Regulation may be coming to the virtual currency market.
New York will propose regulating virtual currency firms that operate in the state this year and require them to obtain a “BitLicense” in order to operate, Benjamin Lawsky, the state’s superintendent of financial services, said.
The regulations would be aimed at preventing misconduct such as money laundering without derailing the emerging technology.
Lawsky was speaking at the start of two days of hearings on online currencies organized by his agency, the New York Department of Financial Services, according to Reuters.
The government or central bank does currently not back the Bitcoin, and its value fluctuates according to user demand. While some businesses, like Overstock.com, have begun accepting the currency, which has been coming under increased scrutiny from regulators.
Lawsky said while he wanted to set up clear rules, he also wanted to preserve flexibility, given the constantly evolving nature of the technology.
“That is, in part, why we’re evaluating whether our agency should issue a so-called ‘BitLicense’ specifically tailored to virtual currencies,” he said.
Cameron and Tyler Winklevoss, who were investors in the BitInstant, urged Lawsky to find the appropriate balance, adding in a statement read by Cameron Winklevoss that “over regulation could cripple its development.”

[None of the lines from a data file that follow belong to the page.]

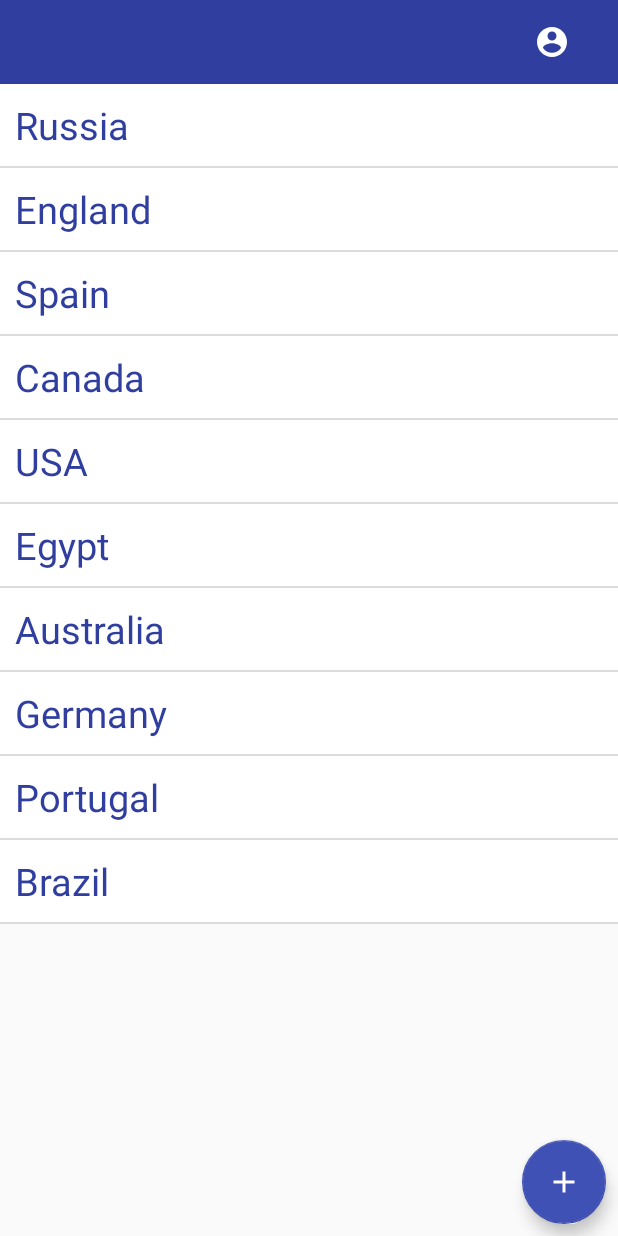
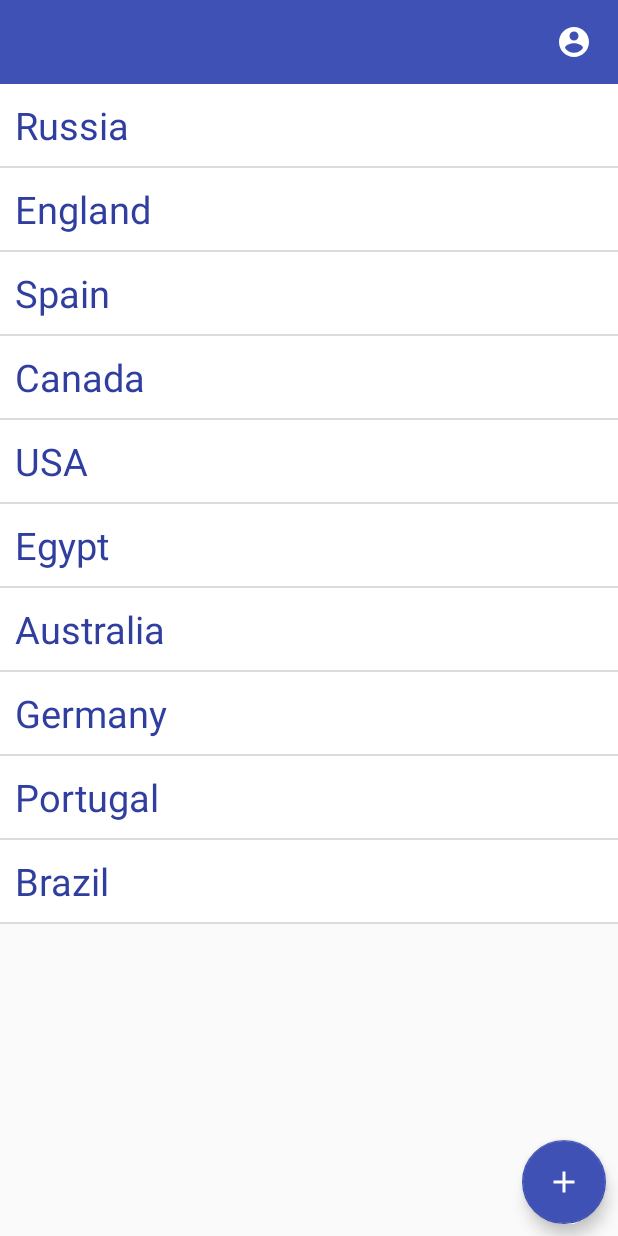
Before and after one commit to Fehty/shifu-project1, an Android app: the ListFragment screen opened directly, with no data from a screen before it, on a phone screen of 412 x 824 dp. Run offline under Robolectric (Android 15) with nearby library versions, the phone set to English and light mode, and no system bars.

Commit message:
Task 2 Hard

```diff
--- a/app/src/main/java/com/example/fehty/project1/Activity/MainActivity.kt
+++ b/app/src/main/java/com/example/fehty/project1/Activity/MainActivity.kt
@@ -1,9 +1,11 @@
 package com.example.fehty.project1.Activity
 
 import android.os.Bundle
+import android.support.v4.app.Fragment
 import android.support.v7.app.AppCompatActivity
 import com.example.fehty.project1.MenuFragments.AddItemFragment
 import com.example.fehty.project1.MenuFragments.ListFragment
+import com.example.fehty.project1.MenuFragments.ProfileFragment
 import com.example.fehty.project1.R
 import kotlinx.android.synthetic.main.activity_main.*
 
@@ -13,17 +15,23 @@ class MainActivity : AppCompatActivity() {
         super.onCreate(savedInstanceState)
         setContentView(R.layout.activity_main)
 
-        supportFragmentManager.beginTransaction()
-                .add(R.id.container, ListFragment())
-                .commit()
+        setSupportActionBar(toolBar)
+        replaceThisFragmentTo(ListFragment())
 
         floatingActionButton.setOnClickListener {
-            setSupportActionBar(toolBar)
             supportActionBar?.setDisplayHomeAsUpEnabled(true)
             floatingActionButton.hide()
-            supportFragmentManager.beginTransaction()
-                    .replace(R.id.container, AddItemFragment())
-                    .commit()
+            replaceThisFragmentTo(AddItemFragment(this))
+        }
+
+        profileIcon.setOnClickListener {
+            replaceThisFragmentTo(ProfileFragment())
         }
     }
+
+    private fun replaceThisFragmentTo(fragment: Fragment) {
+        supportFragmentManager.beginTransaction()
+                .replace(R.id.container, fragment)
+                .commit()
+    }
 }
--- a/app/src/main/java/com/example/fehty/project1/MenuFragments/ListFragment.kt
+++ b/app/src/main/java/com/example/fehty/project1/MenuFragments/ListFragment.kt
@@ -1,5 +1,4 @@
 package com.example.fehty.project1.MenuFragments
-
 
 import android.os.Bundle
 import android.support.v4.app.Fragment
@@ -18,26 +17,18 @@ import kotlinx.android.synthetic.main.fragment_list.*
 
 class ListFragment : Fragment(), RecyclerItemTouchHelperListener {
 
+    private val adapter = RecyclerViewAdapter(this)
+    private val list = arrayListOf("Russia", "England", "Spain", "Canada", "USA", "Egypt", "Australia", "Germany", "Portugal", "Brazil")
+
     override fun onCreateView(inflater: LayoutInflater, container: ViewGroup?,
                               savedInstanceState: Bundle?): View? {
         return inflater.inflate(R.layout.fragment_list, container, false)
     }
 
-    private val adapter = RecyclerViewAdapter(this)
-    private val list = arrayListOf("Russia", "England", "Spain", "Canada", "USA", "Egypt", "Australia", "Germany", "Portugal", "Brazil")
-
     override fun onViewCreated(view: View, savedInstanceState: Bundle?) {
         super.onViewCreated(view, savedInstanceState)
 
-        recyclerView.run {
-            layoutManager = LinearLayoutManager(activity)
-            addItemDecoration(DividerItemDecoration(activity, DividerItemDecoration.VERTICAL))
-        }
-
-        recyclerView.adapter = adapter
-
-        adapter.setList(list)
-
+        initList()
 
         val itemTouchHelperCallBack = RecyclerItemTouchHelper(0, ItemTouchHelper.LEFT, this)
         ItemTouchHelper(itemTouchHelperCallBack).attachToRecyclerView(recyclerView)
@@ -53,4 +44,21 @@ class ListFragment : Fragment(), RecyclerItemTouchHelperListener {
                 ?.replace(R.id.container, fragmentBack)
                 ?.commit()
     }
+
+    private fun initList() {
+
+        recyclerView.run {
+            layoutManager = LinearLayoutManager(activity)
+            addItemDecoration(DividerItemDecoration(activity, DividerItemDecoration.VERTICAL))
+        }
+
+        if (arguments != null) {
+            val bundle: Bundle? = arguments
+            bundle!!.getString("item")
+            list.add(bundle.getString("item"))
+        }
+
+        recyclerView.adapter = adapter
+        adapter.setList(list)
+    }
 }
--- a/app/src/main/res/layout/activity_main.xml
+++ b/app/src/main/res/layout/activity_main.xml
@@ -10,7 +10,8 @@
         android:id="@+id/toolBar"
         android:layout_width="match_parent"
         android:layout_height="wrap_content"
-        android:background="@color/colorPrimaryDark">
+        app:theme="@style/ThemeOverlay.AppCompat.Dark"
+        android:background="@color/colorPrimary">
 
         <RelativeLayout
             android:layout_width="wrap_content"
@@ -18,7 +19,8 @@
 
             <ImageButton
                 style="@style/Base.Widget.AppCompat.Button.Borderless"
-                android:layout_width="wrap_content"
+                android:layout_width="59dp"
+                android:id="@+id/profileIcon"
                 android:layout_height="wrap_content"
                 android:layout_alignParentEnd="true"
                 android:background="?android:attr/selectableItemBackgroundBorderless"
@@ -42,16 +44,4 @@
         android:src="@drawable/ic_add_white"
         app:backgroundTint="@color/colorPrimary"
         app:fabSize="normal" />
-
-    <!--<android.support.design.widget.BottomNavigationView-->
-    <!--android:id="@+id/bottomNavigationView"-->
-    <!--android:layout_width="match_parent"-->
-    <!--android:layout_height="wrap_content"-->
-    <!--android:layout_alignParentBottom="true"-->
-    <!--android:background="@color/colorPrimary"-->
-    <!--app:itemIconTint="@drawable/bottom_navigation_item_state_selector"-->
-    <!--app:itemTextColor="@drawable/bottom_navigation_item_state_selector"-->
-    <!--app:menu="@menu/menu_bottom">-->
-
-    <!--</android.support.design.widget.BottomNavigationView>-->
 </RelativeLayout>
--- a/app/src/main/res/values/colors.xml
+++ b/app/src/main/res/values/colors.xml
@@ -2,6 +2,6 @@
 <resources>
     <color name="colorPrimary">#3F51B5</color>
     <color name="colorPrimaryDark">#303F9F</color>
-    <color name="colorAccent">#FF4081</color>
+    <color name="colorAccent">#3F51B5</color>
     <color name="activity_template_for_list_background_color">#D32F2F</color>
 </resources>
--- a/app/src/main/res/values/dimens.xml
+++ b/app/src/main/res/values/dimens.xml
@@ -6,4 +6,6 @@
     <dimen name="activity_template_for_list_background_margin">28dp</dimen>
     <dimen name="activity_template_for_list_text_size">15sp</dimen>
     <dimen name="activity_template_for_list_foreground_padding">10dp</dimen>
+    <dimen name="fragment_add_item_edit_text_width">225dp</dimen>
+    <dimen name="fragment_add_item_edit_text_margin_top">76dp</dimen>
 </resources>
--- a/app/src/main/res/values/strings.xml
+++ b/app/src/main/res/values/strings.xml
@@ -1,7 +1,7 @@
 <resources>
     <string name="app_name">Project1</string>
-    <string name="activity_main_text">Алибеков Олег Олегович запустил проект, какой он молодец!</string>
     <string name="activity_back_button_text">Back</string>
     <string name="activity_template_for_list_text">First Item of this list</string>
     <string name="activity_template_for_list_background_text">Удалить</string>
+    <string name="fragment_add_item_button_text">Сохранить</string>
 </resources>
```
Also changed, not shown: app/src/main/java/com/example/fehty/project1/MenuFragments/AddItemFragment.kt (+33 -5 lines), app/src/main/res/layout/fragment_add_item.xml (+23 -2 lines).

New York’s talk of proposed regulation comes at a tenuous time for virtual currencies as BitCoin executive Charlie Sherm was arrested Monday and charged with conspiracy to commit money laundering. He has since resigned from the company.